# Data shown
○ ○ ○ ○

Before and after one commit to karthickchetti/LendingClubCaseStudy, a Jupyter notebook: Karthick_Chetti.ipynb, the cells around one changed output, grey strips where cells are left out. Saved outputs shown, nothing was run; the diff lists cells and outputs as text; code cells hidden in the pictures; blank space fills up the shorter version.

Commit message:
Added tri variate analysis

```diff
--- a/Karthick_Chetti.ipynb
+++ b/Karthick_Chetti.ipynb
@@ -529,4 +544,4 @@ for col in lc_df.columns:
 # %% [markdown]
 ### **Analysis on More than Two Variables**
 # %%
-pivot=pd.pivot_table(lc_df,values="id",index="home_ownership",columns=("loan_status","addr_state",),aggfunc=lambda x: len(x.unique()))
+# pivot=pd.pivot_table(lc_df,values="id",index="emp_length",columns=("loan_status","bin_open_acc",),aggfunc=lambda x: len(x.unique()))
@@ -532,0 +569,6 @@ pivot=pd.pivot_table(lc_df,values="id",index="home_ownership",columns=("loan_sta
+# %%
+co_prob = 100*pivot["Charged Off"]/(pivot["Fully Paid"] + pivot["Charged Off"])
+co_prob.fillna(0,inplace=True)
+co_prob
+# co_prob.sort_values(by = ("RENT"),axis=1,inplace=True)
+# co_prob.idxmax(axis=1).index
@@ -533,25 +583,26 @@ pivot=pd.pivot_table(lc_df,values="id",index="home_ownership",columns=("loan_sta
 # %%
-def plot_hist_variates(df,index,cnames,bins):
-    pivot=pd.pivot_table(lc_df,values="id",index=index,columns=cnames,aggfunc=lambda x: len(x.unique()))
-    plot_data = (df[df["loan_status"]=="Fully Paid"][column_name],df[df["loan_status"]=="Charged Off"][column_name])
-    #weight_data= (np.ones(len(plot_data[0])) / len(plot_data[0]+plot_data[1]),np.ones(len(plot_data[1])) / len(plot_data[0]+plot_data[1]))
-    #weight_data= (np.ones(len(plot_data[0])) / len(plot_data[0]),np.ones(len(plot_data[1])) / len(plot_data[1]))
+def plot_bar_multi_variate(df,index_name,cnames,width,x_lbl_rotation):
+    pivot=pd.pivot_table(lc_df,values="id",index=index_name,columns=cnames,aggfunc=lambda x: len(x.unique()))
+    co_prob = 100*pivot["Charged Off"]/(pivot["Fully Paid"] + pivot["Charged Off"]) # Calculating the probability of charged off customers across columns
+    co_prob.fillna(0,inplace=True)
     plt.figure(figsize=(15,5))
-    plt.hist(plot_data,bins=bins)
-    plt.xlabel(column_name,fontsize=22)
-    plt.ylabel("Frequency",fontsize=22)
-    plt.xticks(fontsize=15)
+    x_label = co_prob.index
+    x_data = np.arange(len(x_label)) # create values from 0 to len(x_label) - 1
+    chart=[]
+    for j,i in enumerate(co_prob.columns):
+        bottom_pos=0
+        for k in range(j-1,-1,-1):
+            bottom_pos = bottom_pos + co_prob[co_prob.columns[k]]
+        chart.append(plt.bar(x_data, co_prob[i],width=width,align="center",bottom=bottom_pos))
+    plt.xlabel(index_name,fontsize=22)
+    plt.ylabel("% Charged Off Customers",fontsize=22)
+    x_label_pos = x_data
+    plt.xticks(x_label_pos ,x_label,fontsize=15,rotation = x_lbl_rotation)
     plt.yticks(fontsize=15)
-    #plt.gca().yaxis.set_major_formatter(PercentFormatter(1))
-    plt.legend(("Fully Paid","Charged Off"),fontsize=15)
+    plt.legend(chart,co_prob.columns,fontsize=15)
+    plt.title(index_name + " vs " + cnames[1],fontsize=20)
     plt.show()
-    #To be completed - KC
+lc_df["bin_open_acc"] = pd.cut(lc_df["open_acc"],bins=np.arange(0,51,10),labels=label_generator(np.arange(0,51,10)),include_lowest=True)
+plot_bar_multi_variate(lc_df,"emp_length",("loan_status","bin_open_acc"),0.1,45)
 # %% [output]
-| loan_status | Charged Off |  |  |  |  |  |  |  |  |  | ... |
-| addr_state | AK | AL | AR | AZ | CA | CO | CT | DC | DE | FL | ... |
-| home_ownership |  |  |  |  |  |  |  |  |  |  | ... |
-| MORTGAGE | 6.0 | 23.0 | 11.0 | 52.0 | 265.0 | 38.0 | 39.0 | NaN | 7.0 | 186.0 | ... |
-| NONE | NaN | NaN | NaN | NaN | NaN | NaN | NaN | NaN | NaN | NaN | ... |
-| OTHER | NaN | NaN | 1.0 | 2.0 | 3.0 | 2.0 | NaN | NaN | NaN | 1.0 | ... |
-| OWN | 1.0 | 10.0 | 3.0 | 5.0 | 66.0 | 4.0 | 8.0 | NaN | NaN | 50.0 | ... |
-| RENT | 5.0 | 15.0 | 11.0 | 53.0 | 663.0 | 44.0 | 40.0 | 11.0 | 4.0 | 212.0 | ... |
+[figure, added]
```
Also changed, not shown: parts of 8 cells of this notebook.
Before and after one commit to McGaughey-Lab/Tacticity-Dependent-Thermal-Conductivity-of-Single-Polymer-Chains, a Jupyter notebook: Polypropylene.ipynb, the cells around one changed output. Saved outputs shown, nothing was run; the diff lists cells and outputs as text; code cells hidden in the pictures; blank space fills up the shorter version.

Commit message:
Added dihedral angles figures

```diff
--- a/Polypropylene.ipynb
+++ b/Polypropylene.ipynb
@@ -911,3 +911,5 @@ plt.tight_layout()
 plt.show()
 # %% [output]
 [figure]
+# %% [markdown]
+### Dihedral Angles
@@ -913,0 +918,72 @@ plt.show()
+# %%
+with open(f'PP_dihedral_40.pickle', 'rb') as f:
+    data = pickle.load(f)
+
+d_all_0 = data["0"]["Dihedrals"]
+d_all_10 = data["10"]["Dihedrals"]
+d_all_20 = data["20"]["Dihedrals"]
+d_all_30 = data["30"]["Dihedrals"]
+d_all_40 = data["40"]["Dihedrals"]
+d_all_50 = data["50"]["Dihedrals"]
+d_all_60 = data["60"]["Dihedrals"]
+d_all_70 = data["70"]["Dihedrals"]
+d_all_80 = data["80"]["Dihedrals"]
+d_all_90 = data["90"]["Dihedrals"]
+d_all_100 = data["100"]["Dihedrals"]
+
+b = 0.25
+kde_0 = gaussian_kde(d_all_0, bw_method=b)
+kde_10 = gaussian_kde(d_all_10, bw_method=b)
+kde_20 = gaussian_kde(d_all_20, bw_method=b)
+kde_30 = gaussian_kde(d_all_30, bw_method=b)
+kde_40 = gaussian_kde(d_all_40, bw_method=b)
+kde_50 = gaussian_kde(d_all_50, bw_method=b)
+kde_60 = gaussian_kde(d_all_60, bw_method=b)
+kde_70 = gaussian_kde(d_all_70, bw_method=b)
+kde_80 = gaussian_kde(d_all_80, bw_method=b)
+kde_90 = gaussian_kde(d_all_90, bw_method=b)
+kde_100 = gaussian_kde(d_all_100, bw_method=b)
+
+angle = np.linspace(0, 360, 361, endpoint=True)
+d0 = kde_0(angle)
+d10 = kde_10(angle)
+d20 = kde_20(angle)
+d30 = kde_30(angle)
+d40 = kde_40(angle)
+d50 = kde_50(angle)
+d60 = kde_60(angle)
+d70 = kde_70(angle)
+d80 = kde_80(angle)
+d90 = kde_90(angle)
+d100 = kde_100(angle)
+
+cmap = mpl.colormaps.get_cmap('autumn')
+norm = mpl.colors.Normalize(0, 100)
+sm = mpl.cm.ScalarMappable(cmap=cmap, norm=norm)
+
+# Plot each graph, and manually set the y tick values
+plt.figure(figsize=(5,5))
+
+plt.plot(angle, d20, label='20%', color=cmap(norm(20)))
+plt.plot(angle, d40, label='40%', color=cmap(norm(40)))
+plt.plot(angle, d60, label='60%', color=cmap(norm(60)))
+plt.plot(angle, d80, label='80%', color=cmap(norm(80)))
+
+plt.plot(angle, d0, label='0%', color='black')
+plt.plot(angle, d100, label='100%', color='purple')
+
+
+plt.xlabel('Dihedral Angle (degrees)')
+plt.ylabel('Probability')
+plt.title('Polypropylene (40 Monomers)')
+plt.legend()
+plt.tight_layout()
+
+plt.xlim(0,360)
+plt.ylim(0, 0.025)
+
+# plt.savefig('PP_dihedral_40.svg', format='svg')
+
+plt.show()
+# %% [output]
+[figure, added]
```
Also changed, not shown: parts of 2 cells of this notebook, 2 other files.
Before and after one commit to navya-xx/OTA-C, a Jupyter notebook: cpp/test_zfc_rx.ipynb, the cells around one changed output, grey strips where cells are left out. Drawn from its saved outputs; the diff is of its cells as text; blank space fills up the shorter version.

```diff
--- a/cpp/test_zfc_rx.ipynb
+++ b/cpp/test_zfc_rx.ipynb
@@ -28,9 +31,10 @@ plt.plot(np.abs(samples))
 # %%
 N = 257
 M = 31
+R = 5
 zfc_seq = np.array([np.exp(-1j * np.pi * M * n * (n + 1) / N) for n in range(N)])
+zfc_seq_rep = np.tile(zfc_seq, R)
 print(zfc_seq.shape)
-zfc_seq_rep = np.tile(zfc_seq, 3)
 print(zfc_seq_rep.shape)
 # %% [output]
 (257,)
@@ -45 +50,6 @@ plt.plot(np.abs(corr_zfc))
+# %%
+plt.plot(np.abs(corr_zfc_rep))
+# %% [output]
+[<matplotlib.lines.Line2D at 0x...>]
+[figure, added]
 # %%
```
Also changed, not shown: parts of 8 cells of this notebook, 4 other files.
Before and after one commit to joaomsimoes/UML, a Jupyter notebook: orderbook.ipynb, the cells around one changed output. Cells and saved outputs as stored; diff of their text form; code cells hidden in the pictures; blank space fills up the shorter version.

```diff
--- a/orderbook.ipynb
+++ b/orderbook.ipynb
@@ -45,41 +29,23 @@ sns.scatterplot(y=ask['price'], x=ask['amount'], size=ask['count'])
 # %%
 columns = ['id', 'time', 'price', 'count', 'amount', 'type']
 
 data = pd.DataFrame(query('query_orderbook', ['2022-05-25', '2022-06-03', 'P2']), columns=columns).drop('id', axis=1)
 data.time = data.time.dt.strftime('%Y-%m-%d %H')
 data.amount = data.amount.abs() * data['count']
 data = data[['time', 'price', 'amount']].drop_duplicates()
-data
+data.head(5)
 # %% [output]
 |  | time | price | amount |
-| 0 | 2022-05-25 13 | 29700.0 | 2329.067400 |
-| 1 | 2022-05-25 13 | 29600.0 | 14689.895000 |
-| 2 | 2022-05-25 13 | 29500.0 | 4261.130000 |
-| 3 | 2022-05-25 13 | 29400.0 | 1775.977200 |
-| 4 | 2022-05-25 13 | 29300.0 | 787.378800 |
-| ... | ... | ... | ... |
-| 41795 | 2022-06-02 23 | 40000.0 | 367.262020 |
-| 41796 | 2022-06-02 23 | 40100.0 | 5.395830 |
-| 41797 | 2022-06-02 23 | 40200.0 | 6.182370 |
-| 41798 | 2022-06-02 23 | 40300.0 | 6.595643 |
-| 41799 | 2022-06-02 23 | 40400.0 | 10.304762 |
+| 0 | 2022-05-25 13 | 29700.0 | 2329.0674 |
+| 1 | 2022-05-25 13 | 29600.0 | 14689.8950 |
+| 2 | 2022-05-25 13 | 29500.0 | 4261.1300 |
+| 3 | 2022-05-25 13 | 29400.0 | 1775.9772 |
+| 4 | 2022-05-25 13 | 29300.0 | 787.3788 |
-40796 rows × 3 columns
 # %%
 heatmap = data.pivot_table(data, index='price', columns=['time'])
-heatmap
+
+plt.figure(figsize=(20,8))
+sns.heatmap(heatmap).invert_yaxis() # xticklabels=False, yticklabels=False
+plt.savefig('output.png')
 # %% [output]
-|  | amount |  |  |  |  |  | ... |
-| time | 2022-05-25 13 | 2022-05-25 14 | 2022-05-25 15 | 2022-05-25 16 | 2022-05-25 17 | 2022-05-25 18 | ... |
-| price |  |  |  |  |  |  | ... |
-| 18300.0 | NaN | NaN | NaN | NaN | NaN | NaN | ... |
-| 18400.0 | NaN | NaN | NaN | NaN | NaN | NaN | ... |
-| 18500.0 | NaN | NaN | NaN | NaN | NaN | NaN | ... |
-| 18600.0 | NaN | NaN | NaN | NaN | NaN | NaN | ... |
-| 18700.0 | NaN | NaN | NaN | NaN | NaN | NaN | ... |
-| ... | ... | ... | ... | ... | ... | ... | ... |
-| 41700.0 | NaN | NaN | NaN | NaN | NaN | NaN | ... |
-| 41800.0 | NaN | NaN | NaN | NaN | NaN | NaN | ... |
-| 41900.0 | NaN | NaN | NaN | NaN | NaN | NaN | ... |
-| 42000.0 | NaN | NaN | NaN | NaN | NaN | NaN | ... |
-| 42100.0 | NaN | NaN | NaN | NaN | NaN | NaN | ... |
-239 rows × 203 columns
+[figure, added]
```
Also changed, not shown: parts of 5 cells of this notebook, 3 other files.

○ ○ ○ ○

# Your task
Where the string "fontsize" occurs in a line of the listing, copy the line.

# Your response
-    plt.xlabel(column_name,fontsize=22)
-    plt.ylabel("Frequency",fontsize=22)
-    plt.xticks(fontsize=15)
+    plt.xlabel(index_name,fontsize=22)
+    plt.ylabel("% Charged Off Customers",fontsize=22)
+    plt.xticks(x_label_pos ,x_label,fontsize=15,rotation = x_lbl_rotation)
     plt.yticks(fontsize=15)
-    plt.legend(("Fully Paid","Charged Off"),fontsize=15)
+    plt.legend(chart,co_prob.columns,fontsize=15)
+    plt.title(index_name + " vs " + cnames[1],fontsize=20)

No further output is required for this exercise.